Shirleen Stibbe

http://www.shirleenstibbe.co.uk

Let S = {a1 , a2 ,!, a10 } be any set of ten integers.

22

By considering the last digit of each of the numbers:

n1 = a1 , n2 = a1 + a2 , n3 = a1 + a2 + a3 , ! n10 = a1 + a2 +!+ a10 , prove that

either or

a) one of the elements of S is a multiple of 10 b) the sum of two or more elements of S must be a multiple of 10

Can you generalise this for any set of m integers (i.e. replace 10 by m throughout, and consider the numbers modulo m instead of the last digit of the numbers)? Hint: The Pigeonhole Principle says: Given n boxes and m > n objects, at least one box must contain more than one object. It was first stated by Dirichlet in 1834. 23
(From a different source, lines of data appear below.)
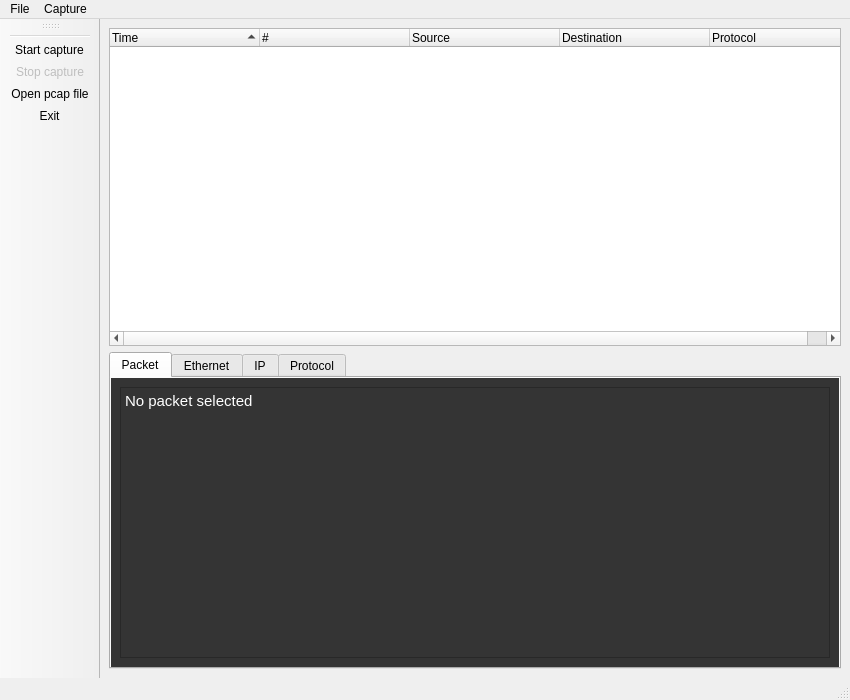
Old version of the form mainWindow.ui in the repository alexis-ld/pycket.
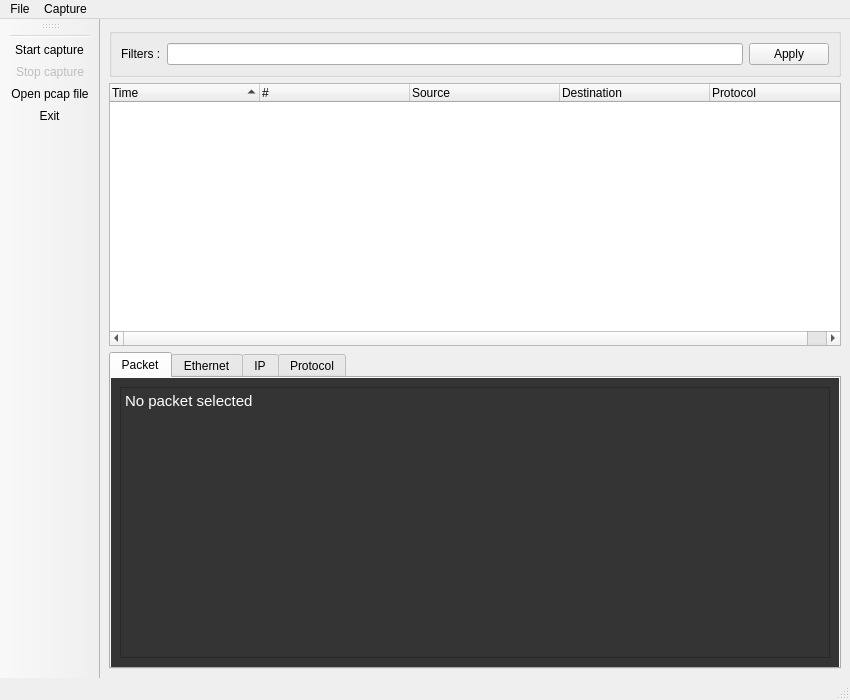
New version of the form. Icons and pictures are not drawn.

Commit message: Packet filtering with UI

Diff of the .ui file:
```diff
--- a/mainWindow.ui
+++ b/mainWindow.ui
@@ -17,6 +17,39 @@
    <layout class="QGridLayout" name="gridLayout">
     <item row="0" column="0">
      <layout class="QVBoxLayout" name="verticalLayout">
+      <item>
+       <widget class="QGroupBox" name="groupBox">
+        <property name="title">
+         <string/>
+        </property>
+        <layout class="QHBoxLayout" name="horizontalLayout_2">
+         <item>
+          <widget class="QLabel" name="label">
+           <property name="text">
+            <string>Filters :</string>
+           </property>
+          </widget>
+         </item>
+         <item>
+          <widget class="QLineEdit" name="filtersInput">
+           <property name="toolTip">
+            <string>LayerType/Field/Value, LayerType/Field/Value, ....</string>
+           </property>
+           <property name="statusTip">
+            <string>LayerType/Field/Value, LayerType/Field/Value, ....</string>
+           </property>
+          </widget>
+         </item>
+         <item>
+          <widget class="QPushButton" name="filtersApplyBtn">
+           <property name="text">
+            <string>Apply</string>
+           </property>
+          </widget>
+         </item>
+        </layout>
+       </widget>
+      </item>
       <item>
        <widget class="QTreeWidget" name="packetsList">
         <property name="styleSheet">
```
The commit also changes 3 other files.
Write out truth tables for a) [(p ∨ q) ∧ (p ∨ r)] and b) [p ∨ (q ∧ r)] Hence show they are logically equivalent. You may find the following table a helpful starting point: p

q

r

T

T

T

T

T

F

T

F

T

T

F

F

F

T

T

F

T

F

F

F

T

F

F

F

(p ∨ q)

(p ∨ r)

(p ∨ q) ∧ (p ∨ r)

(q ∧ r)

24

Prove that 2(x2 + y2) ≥ (x + y)2 for all x, y ∈ ℝ.

26

Write out the truth tables for the following propositions, and hence show that they are equivalent: a)

¬ (p ⇒ q)

b)

p ∧ ¬q

p ∨ (q ∧ r)

[ not-( p implies q) ] or [ (p implies q) is false ]

[ p and not-q] or [ p is true and q is false ]

27

f n be the nth Fibonacci number, where f1 = 1, f 2 = 1 and f n = f n−1 + f n−2 for n ≥ 3. Prove that f 2 + f 4 + … + f 2 n = f 2 n+1 − 1 for all positive integers n.

28

Let S = {x ∈ ℝ: x2 < x} and T = {x ∈ ℝ: 0 < x < 1}.

Let

Prove that S = T. 29

Prove by induction that 4n + 2 is divisible by 3 for all integers n ≥ 0.

30

Prove that the difference of two integers a and b is an even integer if and only if a and b have the same parity (ie a and b are both even or both odd).

32

Prove by induction that, for all integers n ≥ 2

(1! a1 )(1! a2 ) … (1! an ) > 1! (a1 + a2 +… an ) where 0 < ak < 1 for all k " ℝ

Shirleen Stibbe

http://www.shirleenstibbe.co.uk

31

Let S1 and S2 be finite subsets of a vector space, where S1 is a subset of S2. Show that: a) If S1 is linearly dependent, then so is S2. b) If S2 is linearly independent, then so is S1. Reminder: A finite set of vectors {v1 , v2 , ... , vk } is linearly dependent of there exist real numbers, c1 , c2 ,…, ck , not all zero, such that c1v1 + c2 v2 + ... + ck vk = 0 A finite set of vectors is linearly independent if it is not linearly dependent.

33

Prove or disprove: a) If a < b, c < d and a < c, then b < d . b)

If a > b > 0 and c > 0 then

a a+c > >1 b b+c

You may find the following rules helpful: i) ( p < q) ! ( p + r < q + r), p, q, r " ℝ ii) If r > 0, then (p < q) ! ( pr < qr), p, q " ℝ, r ∈ ℝ+ 34

Is there a smallest real number strictly greater than

35

Let n be a positive integer. The sets A1 , A2 ,…, An are closed intervals on the real number line, where

1

2